However, California courts try to avoid making victims of abuse pay alimony or spousal support to an abusive spouse, no matter their financial situation. In the last 5 years:
- If a spouse has a felony domestic violence conviction, then they will automatically be banned from receiving any alimony or spousal support.
- If a spouse has a misdemeanor domestic violence conviction, then California law carries a rebuttable presumption against giving them any spousal support.
A rebuttable presumption gives the party convicted of abuse the chance to argue why they should receive spousal support despite their domestic violence record. They can present:
- Evidence of abuse that went both ways so that the playing field should be even, or
- Proof that the abuse actually happened the other way around.
Still, the law’s bias against giving alimony to a convicted abuser is strong. Depending on the facts of the domestic violence conviction, the presumption can be difficult to overcome. This rule applies to both temporary and permanent spousal support.
How Does Domestic Violence Affect Child Custody?
When California family courts decide child custody, they base their determination on the best interests of the child. A record of abuse goes against a child’s best interests, which means domestic violence issues will affect child custody both during and after a divorce. This is true even if the children haven’t been the subject of abuse.
Similar to spousal support, a domestic violence conviction creates a presumption that the abusive parent or caretaker should not have sole or joint physical custody of the couple’s children. The more severe the conviction, the more difficult it is to argue this point.
To overcome this presumption, a spouse convicted of domestic violence has the burden of convincing the court that it’s in the best interest of the child to have them in their lives. To support this claim, they must demonstrate that they’ve:
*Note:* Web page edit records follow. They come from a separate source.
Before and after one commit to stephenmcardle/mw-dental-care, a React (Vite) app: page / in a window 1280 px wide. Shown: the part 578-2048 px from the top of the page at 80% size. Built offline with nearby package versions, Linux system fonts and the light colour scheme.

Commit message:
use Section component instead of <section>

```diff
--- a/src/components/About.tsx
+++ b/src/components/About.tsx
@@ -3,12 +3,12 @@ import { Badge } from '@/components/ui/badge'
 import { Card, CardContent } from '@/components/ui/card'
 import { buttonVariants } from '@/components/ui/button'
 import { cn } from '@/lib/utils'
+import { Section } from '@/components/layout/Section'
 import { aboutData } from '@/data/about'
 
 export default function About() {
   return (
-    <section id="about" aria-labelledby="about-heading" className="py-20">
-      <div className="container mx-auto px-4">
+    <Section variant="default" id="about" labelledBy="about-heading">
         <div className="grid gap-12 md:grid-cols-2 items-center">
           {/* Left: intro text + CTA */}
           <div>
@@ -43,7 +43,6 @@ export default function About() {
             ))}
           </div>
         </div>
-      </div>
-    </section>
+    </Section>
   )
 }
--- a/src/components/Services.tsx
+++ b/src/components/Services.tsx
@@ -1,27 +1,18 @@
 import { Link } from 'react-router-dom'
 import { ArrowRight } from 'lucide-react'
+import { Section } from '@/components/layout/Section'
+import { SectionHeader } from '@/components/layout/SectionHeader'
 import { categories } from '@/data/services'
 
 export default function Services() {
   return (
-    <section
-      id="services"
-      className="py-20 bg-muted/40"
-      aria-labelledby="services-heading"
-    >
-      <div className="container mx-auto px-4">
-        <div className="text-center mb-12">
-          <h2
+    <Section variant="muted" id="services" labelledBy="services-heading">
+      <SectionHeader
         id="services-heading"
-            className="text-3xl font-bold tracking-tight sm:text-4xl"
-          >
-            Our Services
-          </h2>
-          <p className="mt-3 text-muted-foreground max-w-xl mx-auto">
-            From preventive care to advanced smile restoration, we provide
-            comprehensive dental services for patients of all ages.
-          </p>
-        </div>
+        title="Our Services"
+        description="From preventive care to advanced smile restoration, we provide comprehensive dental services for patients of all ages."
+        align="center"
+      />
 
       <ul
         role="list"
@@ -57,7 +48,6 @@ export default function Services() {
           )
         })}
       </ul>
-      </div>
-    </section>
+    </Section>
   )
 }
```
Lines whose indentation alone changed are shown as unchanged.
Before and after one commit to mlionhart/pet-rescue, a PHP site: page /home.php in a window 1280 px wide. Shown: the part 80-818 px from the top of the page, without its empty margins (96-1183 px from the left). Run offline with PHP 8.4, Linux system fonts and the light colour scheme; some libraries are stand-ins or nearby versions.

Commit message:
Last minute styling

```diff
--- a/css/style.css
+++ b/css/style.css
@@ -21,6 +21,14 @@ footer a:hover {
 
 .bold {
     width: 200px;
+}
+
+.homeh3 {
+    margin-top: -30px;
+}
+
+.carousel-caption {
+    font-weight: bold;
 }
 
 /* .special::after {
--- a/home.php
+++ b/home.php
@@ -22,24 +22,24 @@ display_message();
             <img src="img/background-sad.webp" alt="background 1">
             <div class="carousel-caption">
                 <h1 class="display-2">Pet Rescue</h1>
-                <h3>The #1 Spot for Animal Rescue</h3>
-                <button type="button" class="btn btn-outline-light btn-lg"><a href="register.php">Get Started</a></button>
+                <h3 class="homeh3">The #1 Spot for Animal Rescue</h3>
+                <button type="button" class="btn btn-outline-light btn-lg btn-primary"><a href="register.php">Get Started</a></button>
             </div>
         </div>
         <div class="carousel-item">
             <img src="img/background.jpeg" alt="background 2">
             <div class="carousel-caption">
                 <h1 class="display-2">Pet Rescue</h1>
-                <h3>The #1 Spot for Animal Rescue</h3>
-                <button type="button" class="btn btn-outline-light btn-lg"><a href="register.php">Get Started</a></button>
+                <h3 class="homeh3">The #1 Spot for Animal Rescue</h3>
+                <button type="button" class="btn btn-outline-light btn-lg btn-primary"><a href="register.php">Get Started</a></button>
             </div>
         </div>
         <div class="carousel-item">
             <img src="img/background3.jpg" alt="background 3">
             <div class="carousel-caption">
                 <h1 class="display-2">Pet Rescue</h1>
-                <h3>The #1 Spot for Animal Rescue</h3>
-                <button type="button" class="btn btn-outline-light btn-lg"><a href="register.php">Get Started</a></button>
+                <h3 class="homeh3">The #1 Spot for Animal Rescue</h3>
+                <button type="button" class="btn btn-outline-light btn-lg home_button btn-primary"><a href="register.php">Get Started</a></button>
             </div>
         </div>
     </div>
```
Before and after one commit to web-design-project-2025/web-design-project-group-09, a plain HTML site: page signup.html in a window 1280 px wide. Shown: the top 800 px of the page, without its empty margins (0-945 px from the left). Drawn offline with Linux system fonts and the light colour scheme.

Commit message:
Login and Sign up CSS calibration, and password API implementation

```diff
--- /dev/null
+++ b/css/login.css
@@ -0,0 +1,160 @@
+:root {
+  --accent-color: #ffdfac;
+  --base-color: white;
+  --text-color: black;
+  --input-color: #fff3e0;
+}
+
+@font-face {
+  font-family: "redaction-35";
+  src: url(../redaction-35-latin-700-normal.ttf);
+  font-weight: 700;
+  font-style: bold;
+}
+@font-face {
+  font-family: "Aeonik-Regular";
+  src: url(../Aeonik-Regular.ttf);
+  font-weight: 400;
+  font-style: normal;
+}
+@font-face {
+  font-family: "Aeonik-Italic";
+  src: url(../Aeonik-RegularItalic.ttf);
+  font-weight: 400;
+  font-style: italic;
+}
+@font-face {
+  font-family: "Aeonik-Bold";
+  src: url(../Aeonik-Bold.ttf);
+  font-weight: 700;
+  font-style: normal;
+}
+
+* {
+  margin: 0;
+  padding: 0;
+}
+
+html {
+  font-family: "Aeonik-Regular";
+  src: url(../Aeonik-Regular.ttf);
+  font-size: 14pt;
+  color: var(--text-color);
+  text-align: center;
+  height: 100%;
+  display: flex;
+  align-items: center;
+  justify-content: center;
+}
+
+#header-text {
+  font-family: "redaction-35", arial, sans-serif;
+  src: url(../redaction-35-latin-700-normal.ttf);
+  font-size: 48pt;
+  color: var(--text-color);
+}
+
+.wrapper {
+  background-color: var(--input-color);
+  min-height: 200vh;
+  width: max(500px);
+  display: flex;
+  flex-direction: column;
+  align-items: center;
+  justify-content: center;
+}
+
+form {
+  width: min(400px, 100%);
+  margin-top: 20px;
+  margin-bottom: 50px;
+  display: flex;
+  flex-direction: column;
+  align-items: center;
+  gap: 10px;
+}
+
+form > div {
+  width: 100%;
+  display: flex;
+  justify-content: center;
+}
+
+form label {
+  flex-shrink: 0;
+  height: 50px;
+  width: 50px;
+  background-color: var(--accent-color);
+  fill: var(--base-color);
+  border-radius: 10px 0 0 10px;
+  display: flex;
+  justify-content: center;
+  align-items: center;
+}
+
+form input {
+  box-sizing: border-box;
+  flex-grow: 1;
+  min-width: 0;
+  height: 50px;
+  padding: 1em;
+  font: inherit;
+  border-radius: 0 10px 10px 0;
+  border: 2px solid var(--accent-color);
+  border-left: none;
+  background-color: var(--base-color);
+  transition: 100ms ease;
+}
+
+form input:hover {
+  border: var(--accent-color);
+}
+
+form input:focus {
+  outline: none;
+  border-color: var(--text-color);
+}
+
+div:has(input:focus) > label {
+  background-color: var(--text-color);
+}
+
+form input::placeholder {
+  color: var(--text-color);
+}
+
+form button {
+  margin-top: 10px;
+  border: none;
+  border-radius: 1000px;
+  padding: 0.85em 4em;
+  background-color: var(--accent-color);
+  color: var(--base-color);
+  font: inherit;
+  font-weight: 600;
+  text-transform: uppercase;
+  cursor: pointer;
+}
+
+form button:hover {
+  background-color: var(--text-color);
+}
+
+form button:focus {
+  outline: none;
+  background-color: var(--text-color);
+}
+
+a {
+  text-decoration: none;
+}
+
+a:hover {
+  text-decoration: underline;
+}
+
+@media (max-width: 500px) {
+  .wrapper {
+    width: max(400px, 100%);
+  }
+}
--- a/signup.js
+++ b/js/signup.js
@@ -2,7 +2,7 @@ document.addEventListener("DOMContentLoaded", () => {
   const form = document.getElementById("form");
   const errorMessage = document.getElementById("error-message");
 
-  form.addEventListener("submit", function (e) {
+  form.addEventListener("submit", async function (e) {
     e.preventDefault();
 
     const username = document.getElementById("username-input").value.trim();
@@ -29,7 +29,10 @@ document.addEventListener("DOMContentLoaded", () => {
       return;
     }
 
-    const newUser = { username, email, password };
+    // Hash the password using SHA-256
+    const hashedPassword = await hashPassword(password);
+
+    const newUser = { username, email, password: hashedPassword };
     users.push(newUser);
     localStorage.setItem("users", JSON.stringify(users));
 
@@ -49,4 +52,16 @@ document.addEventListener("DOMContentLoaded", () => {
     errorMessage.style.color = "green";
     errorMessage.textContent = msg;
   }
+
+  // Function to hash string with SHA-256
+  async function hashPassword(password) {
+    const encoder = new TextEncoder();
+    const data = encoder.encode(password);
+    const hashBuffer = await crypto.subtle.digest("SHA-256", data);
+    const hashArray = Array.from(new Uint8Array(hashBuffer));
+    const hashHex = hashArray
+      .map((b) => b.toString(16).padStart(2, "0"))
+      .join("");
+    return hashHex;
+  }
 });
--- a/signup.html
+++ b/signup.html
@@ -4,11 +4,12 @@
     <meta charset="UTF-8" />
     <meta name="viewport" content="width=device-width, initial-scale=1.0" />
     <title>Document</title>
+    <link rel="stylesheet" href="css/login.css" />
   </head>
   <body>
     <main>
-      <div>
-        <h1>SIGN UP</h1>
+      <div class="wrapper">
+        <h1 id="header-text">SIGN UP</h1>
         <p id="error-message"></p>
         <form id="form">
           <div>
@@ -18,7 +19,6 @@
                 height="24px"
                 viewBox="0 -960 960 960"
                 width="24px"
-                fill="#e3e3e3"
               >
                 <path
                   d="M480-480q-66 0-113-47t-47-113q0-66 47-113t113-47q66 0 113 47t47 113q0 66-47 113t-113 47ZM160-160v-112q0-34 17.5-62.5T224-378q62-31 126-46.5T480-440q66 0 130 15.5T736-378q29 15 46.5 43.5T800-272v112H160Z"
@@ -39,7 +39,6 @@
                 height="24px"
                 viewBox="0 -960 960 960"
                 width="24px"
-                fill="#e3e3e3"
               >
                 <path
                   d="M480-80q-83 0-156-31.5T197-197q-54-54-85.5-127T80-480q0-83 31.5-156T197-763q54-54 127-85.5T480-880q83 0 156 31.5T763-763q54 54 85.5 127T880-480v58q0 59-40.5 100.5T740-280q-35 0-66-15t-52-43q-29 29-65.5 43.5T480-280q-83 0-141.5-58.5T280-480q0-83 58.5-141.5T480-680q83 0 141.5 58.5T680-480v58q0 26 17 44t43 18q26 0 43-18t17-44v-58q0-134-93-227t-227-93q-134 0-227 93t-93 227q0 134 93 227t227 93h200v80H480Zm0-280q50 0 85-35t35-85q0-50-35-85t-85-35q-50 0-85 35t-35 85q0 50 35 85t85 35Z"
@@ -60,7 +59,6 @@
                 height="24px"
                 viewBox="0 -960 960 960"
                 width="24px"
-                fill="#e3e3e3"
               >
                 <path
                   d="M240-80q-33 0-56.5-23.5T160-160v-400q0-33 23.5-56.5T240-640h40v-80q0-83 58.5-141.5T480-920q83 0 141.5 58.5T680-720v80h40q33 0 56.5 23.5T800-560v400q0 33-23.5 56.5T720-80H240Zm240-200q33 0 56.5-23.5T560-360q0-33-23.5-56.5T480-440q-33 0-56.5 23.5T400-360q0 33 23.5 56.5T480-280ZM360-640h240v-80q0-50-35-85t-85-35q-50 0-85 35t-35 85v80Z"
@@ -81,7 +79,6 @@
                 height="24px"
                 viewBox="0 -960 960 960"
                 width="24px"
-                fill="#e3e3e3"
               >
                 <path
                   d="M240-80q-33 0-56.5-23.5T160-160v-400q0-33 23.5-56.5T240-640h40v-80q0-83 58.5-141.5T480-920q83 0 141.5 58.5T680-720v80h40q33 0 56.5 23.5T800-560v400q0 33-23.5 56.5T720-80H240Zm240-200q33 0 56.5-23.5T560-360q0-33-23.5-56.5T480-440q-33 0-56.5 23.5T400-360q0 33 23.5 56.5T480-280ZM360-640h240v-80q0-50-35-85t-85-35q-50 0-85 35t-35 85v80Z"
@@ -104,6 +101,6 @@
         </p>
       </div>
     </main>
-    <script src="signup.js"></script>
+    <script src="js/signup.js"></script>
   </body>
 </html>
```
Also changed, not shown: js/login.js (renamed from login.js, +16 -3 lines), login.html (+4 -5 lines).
- Completed all the required alcohol or drug dependency counseling, psychological counseling, and batterer’s intervention programs,
- Attended all parenting classes assigned by the judicial system or child services,
- Complied with all of their probation or parole obligations,
- Followed the terms of any restraining or protective orders filed against them, and
- Avoided any additional domestic violence incidents after their conviction.
If the court isn’t convinced that more abuse won’t occur in the future, the convicted party may lose custody of their children completely or get limited, supervised visitation only.
How Can Domestic Violence Affect Property Division?
Generally, “fault” won’t play a role in how property is divided in a California divorce. You would normally keep all your separate property and split the community property assets in half.
However, domestic violence can change that equation. A California court may order a domestic abuser to forfeit their share of the community property or give it to the other spouse if:
- Their spouse has medical bills or debts resulting from the injuries they suffered in the abuse, in which case the abuser would become responsible for paying
- Their spouse was unable to work or lost their job because of their abuse or threats
- They hid assets from their spouse in order to control or restrict their activities
What Should You Do If Your Divorce Involves Domestic Violence?
Domestic violence is a serious issue and an unfortunate reality for many couples in California. Intimate partner violence can strike even in the highest echelons of industry and business leadership. False accusations can derail family life and even the most promising careers. A divorce can get much more complicated when restraining orders get involved.
Although California is a “no-fault” divorce state, proof of domestic violence can affect child custody, spousal support, and property division for splitting spouses. If your divorce includes allegations of domestic violence or abuse, you need to prepare for what that means for your family moving forward. Our Bay Area divorce lawyers can help. Call our San Francisco offices at 415.872.1080 to talk to our skilled family lawyers today about your case.